One of the biggest questions facing the diabetes drug market is how companies would respond to Lilly’s (NYSE:LLY) strategy, how would a one hit wonders such as Januvia would compete against a comprehensive portfolio of diabetes drugs. A sidebar question was is there any way to prevent this market from fully transforming into a commodity market where price trumps performance.
In the past Diabetic Investor has speculated that Lilly with their comprehensive portfolio of diabetes treatments combined with payors preference for single source contracting would create an interesting competitive dynamic. As we have accurately noted when it comes to diabetes drugs while there are slight differences between drugs in the same class the reality is these differences are slight. Put more simply it’s unlikely that a patient would notice any difference taking Januvia, Onglyza or Tradjenta.
As innovative as Lilly’s strategy is the one kink in the armor was how they would respond when the competition fights back. Was there any way to avoid an all-out price war as price was about the only weapon a competitor could use to maintain formulary presence which translates into market share? Again put simply was there any way to prevent the diabetes drug market from becoming a commodity style market?
Well given the results released by Merck (NYSE:MRK) this morning all signs point towards a price war. Go back a few quarters and Merck acknowledged that Januvia sales were being adversely impacted by a more difficult competitive environment, i.e. the competition was using price as a weapon. While Januvia wasn’t exactly struggling it was beginning to appear as if this juggernaut of a franchise was losing momentum. Seeing this the company did exactly what we thought they would, they fought back and fought back hard.
Looking at Januvia sales which were up 9% this quarter excluding the impact of exchange rates it’s fair to state that this franchise has regained whatever momentum may have been lost just a few quarters ago. A fact which brings up another interesting dynamic which could complicate this market further and provide a lesson to other companies with one hit wonders like Januvia. Namely when all your eggs are in one basket better to protect that basket using any means possible rather than risk seeing these valuable eggs crack. Even if that means accepting a lower overall margin on those valuable eggs. Bottom line better to make some money rather no money at all.
The question is will other companies such as Johnson and Johnson (NYSE:JNJ) who has a one hit wonder with Invokana or Sanofi (NYSE:SNY) whose golden goose is still Lantus will replicate Merck’s strategy. Will they do whatever is necessary to protect their one hit wonders even if that means lower overall margins or risk seeing these golden geese become dead ducks. As we noted before the choice may not be as obvious as it appears and involve a multitude of factors.

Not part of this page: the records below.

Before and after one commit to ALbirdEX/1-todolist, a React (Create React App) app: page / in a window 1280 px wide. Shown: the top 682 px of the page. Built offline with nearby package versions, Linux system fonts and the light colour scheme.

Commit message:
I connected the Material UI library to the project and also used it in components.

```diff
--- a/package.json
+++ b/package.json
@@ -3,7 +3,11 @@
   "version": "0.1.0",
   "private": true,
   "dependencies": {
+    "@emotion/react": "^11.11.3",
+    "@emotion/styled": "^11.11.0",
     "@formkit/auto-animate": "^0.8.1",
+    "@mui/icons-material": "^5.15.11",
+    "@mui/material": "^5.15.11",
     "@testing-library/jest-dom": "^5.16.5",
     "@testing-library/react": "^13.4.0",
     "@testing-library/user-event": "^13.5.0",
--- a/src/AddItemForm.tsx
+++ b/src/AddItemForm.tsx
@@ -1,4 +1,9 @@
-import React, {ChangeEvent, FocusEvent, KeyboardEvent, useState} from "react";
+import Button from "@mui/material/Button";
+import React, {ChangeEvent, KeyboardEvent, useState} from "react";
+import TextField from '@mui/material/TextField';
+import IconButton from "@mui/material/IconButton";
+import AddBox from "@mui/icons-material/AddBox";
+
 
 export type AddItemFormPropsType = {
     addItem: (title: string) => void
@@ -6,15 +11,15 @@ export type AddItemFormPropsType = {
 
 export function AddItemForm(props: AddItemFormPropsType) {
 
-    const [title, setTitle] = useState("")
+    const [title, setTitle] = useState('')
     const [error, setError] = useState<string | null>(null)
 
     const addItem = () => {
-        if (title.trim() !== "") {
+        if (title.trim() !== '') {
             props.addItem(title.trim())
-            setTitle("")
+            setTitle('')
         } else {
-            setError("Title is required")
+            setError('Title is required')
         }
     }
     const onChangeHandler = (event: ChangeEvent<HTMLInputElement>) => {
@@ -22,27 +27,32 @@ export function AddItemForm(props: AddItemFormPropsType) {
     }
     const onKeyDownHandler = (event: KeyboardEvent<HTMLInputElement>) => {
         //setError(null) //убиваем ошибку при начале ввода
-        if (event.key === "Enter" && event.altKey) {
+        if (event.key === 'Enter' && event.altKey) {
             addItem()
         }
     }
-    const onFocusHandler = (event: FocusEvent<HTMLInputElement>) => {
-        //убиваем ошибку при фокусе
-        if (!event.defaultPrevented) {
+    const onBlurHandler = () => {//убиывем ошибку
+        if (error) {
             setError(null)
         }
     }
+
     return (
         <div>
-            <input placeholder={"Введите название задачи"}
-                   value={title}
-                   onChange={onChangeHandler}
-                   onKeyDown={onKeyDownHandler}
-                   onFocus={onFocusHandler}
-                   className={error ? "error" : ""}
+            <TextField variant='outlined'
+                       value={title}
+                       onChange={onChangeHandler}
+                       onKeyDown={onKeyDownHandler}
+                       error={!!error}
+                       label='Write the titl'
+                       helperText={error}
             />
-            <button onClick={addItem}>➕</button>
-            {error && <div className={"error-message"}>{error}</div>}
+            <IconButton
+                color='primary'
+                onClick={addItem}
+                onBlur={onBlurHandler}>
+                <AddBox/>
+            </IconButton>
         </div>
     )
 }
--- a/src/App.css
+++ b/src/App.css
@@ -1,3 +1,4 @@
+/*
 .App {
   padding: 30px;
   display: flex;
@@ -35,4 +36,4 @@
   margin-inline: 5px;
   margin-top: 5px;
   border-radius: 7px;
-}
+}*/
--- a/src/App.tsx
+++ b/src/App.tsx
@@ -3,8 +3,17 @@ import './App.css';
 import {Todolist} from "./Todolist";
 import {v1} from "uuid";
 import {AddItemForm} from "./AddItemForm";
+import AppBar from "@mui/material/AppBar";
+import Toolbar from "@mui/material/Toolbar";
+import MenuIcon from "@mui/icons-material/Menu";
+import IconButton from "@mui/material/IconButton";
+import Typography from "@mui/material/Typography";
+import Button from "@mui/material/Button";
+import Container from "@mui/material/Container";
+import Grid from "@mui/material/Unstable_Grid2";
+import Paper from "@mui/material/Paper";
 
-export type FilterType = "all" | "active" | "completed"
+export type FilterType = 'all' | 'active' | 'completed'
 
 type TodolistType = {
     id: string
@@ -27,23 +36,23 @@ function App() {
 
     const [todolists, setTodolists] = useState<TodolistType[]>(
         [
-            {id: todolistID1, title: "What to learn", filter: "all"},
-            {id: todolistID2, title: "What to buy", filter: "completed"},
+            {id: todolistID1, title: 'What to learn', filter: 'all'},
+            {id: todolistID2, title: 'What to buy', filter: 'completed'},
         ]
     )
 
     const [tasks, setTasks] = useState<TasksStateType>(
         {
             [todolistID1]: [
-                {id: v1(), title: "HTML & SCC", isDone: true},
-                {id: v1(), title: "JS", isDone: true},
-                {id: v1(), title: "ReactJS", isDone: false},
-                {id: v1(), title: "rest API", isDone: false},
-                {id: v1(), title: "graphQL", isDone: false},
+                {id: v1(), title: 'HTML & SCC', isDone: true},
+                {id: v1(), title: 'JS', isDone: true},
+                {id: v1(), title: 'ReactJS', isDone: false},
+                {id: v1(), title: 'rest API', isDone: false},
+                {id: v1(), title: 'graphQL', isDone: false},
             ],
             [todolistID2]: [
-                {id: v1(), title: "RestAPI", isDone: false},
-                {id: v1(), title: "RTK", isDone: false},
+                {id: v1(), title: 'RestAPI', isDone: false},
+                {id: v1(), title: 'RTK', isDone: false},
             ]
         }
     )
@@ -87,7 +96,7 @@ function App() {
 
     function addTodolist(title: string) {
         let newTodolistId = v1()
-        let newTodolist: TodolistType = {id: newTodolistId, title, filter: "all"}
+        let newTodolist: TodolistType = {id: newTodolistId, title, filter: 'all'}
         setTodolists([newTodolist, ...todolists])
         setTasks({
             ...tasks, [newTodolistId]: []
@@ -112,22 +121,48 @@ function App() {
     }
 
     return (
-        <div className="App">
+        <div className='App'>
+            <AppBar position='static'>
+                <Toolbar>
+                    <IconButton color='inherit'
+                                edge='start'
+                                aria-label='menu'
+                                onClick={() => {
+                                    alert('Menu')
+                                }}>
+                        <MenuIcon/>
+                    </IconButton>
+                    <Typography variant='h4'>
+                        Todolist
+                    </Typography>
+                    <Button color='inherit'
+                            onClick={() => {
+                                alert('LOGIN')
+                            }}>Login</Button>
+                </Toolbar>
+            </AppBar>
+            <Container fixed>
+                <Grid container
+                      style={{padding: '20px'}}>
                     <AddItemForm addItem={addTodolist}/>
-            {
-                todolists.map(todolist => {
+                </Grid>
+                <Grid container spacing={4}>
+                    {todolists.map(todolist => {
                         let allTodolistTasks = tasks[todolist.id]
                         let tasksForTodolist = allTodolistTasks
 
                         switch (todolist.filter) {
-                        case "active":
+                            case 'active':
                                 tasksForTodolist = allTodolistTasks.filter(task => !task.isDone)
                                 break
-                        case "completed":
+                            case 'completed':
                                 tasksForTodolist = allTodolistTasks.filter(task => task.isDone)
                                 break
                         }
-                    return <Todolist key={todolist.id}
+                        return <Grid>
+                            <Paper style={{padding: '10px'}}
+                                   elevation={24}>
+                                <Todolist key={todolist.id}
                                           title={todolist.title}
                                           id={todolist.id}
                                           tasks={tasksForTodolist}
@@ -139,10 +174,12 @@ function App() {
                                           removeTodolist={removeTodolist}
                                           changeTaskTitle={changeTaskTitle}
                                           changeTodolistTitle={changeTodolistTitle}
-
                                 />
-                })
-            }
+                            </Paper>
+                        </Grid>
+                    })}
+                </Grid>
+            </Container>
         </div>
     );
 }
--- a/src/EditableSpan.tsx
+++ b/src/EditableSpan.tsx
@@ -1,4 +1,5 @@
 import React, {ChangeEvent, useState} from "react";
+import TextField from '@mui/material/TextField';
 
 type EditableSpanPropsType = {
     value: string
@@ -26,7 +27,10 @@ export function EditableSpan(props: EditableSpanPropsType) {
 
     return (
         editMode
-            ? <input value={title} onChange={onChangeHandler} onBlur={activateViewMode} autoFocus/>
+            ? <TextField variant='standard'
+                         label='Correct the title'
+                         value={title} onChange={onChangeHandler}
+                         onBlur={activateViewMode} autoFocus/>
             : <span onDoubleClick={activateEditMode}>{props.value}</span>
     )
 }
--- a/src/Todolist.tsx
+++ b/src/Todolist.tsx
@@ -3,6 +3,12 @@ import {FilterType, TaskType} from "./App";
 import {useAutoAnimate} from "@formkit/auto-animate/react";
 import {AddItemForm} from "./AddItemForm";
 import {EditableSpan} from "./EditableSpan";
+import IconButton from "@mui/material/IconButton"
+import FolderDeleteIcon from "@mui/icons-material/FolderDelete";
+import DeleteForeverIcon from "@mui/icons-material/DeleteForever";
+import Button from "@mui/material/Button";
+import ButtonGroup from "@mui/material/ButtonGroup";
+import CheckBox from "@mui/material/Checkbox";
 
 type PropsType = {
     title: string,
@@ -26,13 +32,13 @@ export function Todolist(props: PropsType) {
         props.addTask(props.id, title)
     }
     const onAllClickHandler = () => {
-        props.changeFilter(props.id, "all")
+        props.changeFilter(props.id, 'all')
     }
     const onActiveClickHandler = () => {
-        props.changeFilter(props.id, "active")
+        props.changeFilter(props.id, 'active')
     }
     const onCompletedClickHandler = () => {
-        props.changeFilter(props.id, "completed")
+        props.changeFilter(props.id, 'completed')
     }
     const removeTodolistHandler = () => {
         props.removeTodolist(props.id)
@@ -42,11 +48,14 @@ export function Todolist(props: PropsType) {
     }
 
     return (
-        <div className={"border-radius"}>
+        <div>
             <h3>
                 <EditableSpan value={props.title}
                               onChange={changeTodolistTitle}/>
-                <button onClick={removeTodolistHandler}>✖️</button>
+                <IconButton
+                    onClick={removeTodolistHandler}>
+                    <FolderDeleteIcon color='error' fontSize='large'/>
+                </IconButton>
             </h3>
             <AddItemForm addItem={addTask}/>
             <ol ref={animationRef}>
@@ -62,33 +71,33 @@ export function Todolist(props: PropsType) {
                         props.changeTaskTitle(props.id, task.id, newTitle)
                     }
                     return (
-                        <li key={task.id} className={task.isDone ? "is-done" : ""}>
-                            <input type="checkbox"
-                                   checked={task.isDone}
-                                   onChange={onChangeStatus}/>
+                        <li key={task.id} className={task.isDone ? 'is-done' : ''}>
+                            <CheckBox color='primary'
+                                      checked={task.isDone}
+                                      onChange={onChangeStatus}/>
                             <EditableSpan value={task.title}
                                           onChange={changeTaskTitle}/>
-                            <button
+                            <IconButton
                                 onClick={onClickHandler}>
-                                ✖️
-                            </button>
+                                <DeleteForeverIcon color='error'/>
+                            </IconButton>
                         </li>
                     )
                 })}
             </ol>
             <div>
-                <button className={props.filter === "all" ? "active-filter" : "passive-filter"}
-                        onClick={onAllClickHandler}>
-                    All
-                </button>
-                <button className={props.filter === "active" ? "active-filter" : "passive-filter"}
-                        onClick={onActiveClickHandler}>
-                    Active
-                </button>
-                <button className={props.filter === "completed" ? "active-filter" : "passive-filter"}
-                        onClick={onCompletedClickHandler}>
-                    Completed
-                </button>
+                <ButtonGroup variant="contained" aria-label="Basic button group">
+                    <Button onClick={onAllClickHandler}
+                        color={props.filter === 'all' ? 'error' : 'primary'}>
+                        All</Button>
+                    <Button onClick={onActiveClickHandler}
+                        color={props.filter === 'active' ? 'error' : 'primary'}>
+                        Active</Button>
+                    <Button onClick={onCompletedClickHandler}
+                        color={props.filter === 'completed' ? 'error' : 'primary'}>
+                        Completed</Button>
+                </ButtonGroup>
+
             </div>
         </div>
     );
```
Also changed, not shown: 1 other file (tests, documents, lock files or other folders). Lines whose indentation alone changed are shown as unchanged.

Like Merck neither JNJ nor Sanofi is 100% dependent on their diabetes franchises for revenue growth or profits. These franchise are important but not the lone franchises which drive earnings. Take for example what’s going on at Sanofi who just received FDA approval for their cholesterol drug, Praluent®. Depending on which sales estimates you look at many see Praluent as the next mega-blockbuster in the cholesterol category. Should Praluent achieve this status it would provide Sanofi with some added flexibility for how they price/rebate Lantus.
Think of it this way. Do investors really care which franchise drives earnings growth? The simple fact is investors could care less which franchise drives earnings. For years diabetes was driving earnings for Sanofi, now that Praluent is here a transition may be taking place. This doesn’t mean that Sanofi would abandon Lantus but it does take the pressure off somewhat as they can achieve overall company targets and still accept lower margins for Lantus. Simply put for these large pharmaceutical companies like Merck and Sanofi it’s the big picture that matters not the individual pieces of the puzzle that make up the big picture.

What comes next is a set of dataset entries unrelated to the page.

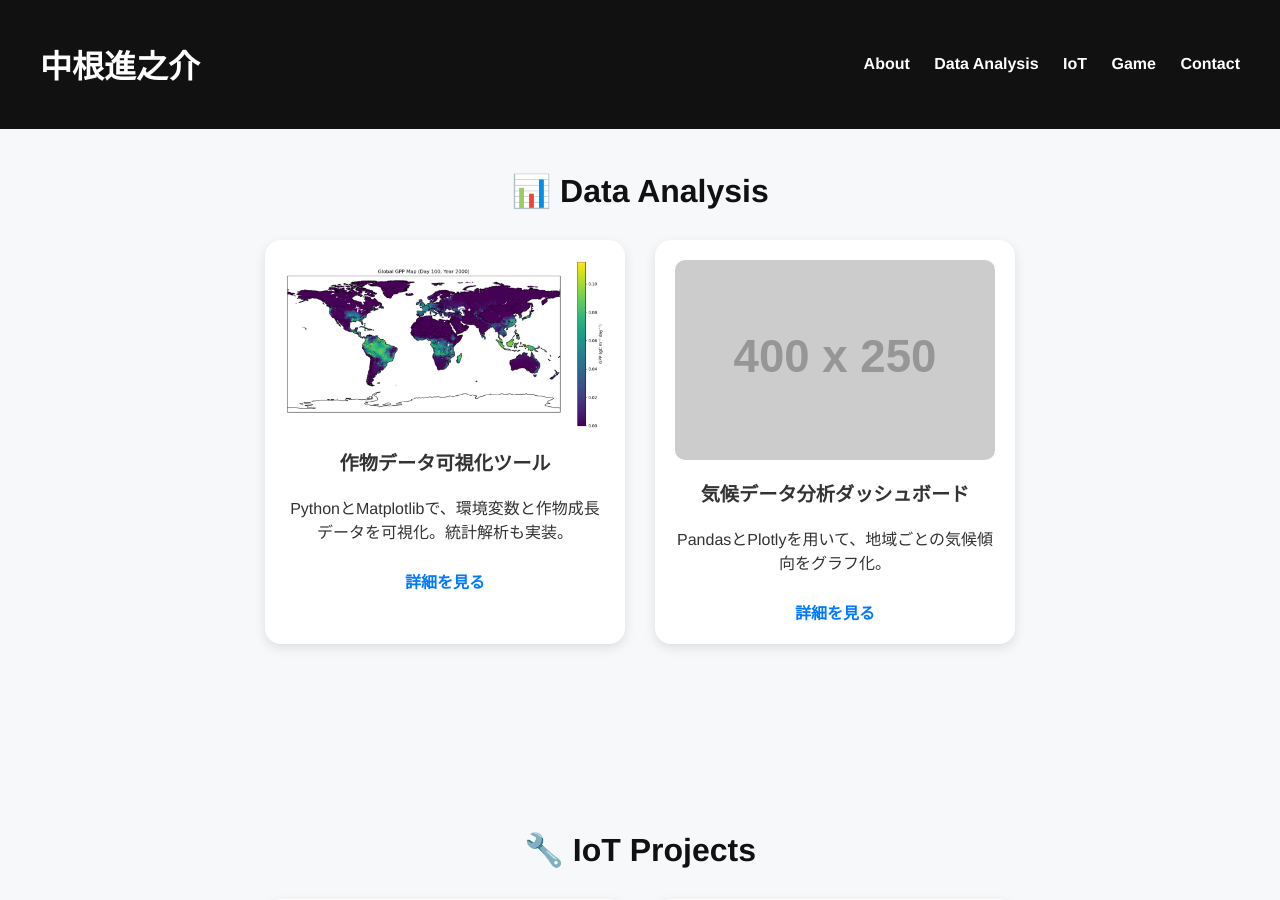
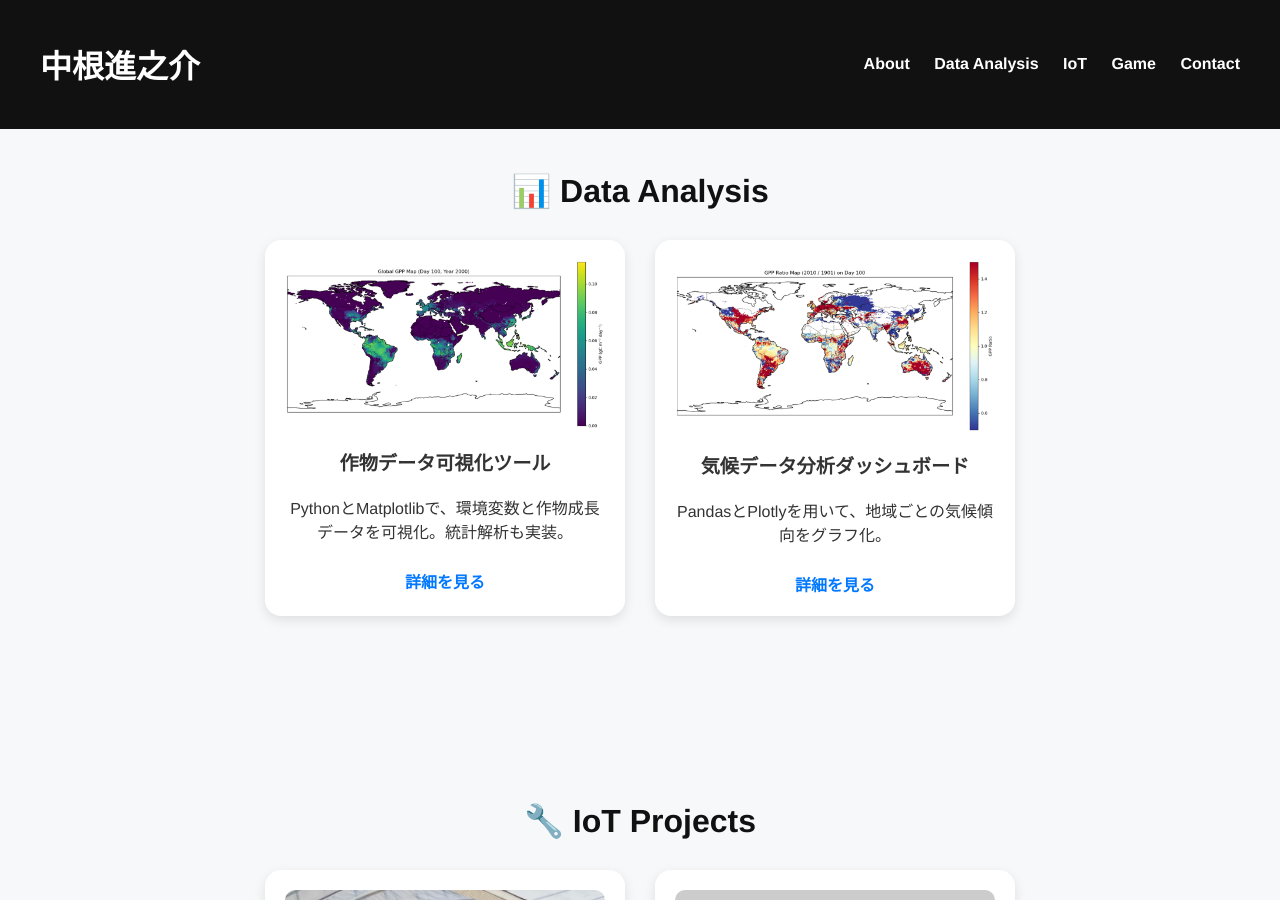
Before and after one commit to shin-nakane/shin.nakane.achive, a Jekyll site: the page built from index.html, in a window 1280 px wide and 900 px high, scrolled down 397 px. Built offline with Jekyll 4.4.1, drawn with Linux system fonts in a browser that asks for light colours.

Commit message:
add images to pages

```diff
--- a/index.html
+++ b/index.html
@@ -20,7 +20,7 @@
       </div>
 
       <div class="work-card">
-        <img src="https://via.placeholder.com/400x250" alt="Climate Analysis">
+        <img src="{{ '/images/testmap.png' | relative_url }}" alt="Climate Analysis">
         <h3>気候データ分析ダッシュボード</h3>
         <p>PandasとPlotlyを用いて、地域ごとの気候傾向をグラフ化。</p>
         <a href="{{ '/projects/data-analysis/' | relative_url }}">詳細を見る</a>
@@ -32,7 +32,7 @@
     <h2>🔧 IoT Projects</h2>
     <div class="works-container">
       <div class="work-card">
-        <img src="https://via.placeholder.com/400x250" alt="Raspberry Pi Project">
+        <img src="{{ '/images/iot.jpg' | relative_url }}" alt="Raspberry Pi Project">
         <h3>Raspberry Pi 水分センサー制御</h3>
         <p>Raspberry Pi PicoとArduCAMを用いて水分データと画像を取得・保存。</p>
         <a href="{{ '/projects/iot/' | relative_url }}">詳細を見る</a>
```
Also changed, not shown: images/testmap.png (renamed from images/スクリーンショット 2025-06-23 0.38.12.png).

Should Sanofi take a page from the Merck playbook and decide to fight back aggressively and protect Lantus formulary position and corresponding market share watch out. Such a move would place Lilly and Novo Nordisk (NYSE:NVO) in a defensive position forcing them to make some very tough choices. Using history as guide we believe that Lilly and Novo would have little choice but to fight back. Bottom line the price war no one wants becomes a self-fulfilling prophecy.
With each earnings report it’s becoming clearer and clearer that the diabetes drug market is following the diabetes device market and becoming a commodity market. It’s not like we need more evidence to prove this but that’s what we’re getting with each earnings release.